**TASK DIRECTIONS**
Check every line of the data for the string "from" and copy the ones that have it.

**DATA TO USE**

----------

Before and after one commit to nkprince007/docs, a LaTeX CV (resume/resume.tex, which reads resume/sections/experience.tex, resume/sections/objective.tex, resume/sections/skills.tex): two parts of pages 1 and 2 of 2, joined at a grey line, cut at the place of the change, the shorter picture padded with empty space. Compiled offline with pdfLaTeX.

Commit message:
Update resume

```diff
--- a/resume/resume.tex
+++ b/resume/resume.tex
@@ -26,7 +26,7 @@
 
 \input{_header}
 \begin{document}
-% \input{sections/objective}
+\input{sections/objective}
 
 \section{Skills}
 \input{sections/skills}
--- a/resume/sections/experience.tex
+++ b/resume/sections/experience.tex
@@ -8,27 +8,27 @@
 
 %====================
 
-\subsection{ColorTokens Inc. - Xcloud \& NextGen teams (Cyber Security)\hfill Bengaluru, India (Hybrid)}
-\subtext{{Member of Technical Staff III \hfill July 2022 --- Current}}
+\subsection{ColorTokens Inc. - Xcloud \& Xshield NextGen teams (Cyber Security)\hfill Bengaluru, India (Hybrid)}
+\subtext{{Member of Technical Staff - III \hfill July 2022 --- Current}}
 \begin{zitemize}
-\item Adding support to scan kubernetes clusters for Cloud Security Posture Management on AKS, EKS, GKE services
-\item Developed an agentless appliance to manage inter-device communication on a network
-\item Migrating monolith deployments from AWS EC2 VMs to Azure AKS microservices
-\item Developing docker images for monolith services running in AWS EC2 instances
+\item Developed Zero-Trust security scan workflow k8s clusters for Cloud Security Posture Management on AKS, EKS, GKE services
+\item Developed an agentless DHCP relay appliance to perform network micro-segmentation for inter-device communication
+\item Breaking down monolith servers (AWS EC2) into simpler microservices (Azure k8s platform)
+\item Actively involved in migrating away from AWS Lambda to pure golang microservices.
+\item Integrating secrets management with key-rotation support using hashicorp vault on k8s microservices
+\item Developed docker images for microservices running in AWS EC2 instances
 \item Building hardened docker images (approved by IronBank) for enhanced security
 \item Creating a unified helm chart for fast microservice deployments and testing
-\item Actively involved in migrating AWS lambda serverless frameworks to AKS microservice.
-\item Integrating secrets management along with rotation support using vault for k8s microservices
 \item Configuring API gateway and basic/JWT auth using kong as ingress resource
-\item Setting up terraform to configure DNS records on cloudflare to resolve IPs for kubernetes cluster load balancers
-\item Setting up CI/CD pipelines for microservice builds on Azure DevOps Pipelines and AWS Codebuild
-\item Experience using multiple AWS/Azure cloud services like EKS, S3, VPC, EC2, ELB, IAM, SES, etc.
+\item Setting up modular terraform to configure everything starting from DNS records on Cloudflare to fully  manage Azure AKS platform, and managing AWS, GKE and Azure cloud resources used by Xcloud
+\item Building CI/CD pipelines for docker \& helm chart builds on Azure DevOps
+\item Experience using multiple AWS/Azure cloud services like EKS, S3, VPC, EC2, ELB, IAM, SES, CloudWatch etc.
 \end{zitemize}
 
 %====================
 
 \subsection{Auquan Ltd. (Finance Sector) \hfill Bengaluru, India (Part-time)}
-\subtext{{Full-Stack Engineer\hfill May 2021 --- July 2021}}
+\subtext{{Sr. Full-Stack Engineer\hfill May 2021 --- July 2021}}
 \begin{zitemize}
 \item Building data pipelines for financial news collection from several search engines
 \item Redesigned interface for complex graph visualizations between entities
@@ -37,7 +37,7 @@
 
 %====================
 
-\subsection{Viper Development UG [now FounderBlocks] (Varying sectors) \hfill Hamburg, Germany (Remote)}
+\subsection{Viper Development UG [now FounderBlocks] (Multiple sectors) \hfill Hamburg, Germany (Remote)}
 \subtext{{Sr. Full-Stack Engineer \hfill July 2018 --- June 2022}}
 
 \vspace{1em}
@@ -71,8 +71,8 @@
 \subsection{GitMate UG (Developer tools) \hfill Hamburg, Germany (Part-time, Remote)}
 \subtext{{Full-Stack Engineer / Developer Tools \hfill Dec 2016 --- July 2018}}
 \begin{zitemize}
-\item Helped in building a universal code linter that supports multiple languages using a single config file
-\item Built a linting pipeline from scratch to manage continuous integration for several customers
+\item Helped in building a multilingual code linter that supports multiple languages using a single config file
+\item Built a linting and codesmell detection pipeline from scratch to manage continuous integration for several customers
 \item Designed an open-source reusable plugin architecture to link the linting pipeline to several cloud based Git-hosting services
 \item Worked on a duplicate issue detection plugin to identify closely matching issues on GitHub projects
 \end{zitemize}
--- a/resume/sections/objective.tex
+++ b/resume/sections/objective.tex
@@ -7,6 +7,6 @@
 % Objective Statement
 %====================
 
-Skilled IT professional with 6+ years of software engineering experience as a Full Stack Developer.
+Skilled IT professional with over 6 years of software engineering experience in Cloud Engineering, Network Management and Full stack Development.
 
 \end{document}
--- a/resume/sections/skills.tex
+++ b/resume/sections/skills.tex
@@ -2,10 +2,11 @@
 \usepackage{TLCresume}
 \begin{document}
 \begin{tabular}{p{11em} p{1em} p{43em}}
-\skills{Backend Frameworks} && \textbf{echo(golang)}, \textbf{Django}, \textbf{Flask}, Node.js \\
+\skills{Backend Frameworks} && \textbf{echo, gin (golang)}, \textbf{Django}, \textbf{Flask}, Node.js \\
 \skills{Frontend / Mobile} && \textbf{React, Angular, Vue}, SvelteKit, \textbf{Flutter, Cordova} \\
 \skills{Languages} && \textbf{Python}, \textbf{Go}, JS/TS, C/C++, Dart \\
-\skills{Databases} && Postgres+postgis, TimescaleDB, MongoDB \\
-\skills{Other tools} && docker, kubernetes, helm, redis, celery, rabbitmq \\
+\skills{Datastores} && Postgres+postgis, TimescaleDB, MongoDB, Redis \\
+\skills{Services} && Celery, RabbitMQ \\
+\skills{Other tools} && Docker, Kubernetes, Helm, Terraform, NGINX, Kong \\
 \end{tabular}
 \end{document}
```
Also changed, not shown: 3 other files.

----------

**THE COMPLETED TASK**
-\item Migrating monolith deployments from AWS EC2 VMs to Azure AKS microservices
+\item Actively involved in migrating away from AWS Lambda to pure golang microservices.
+\item Setting up modular terraform to configure everything starting from DNS records on Cloudflare to fully  manage Azure AKS platform, and managing AWS, GKE and Azure cloud resources used by Xcloud
 \item Building data pipelines for financial news collection from several search engines
-\item Built a linting pipeline from scratch to manage continuous integration for several customers
+\item Built a linting and codesmell detection pipeline from scratch to manage continuous integration for several customers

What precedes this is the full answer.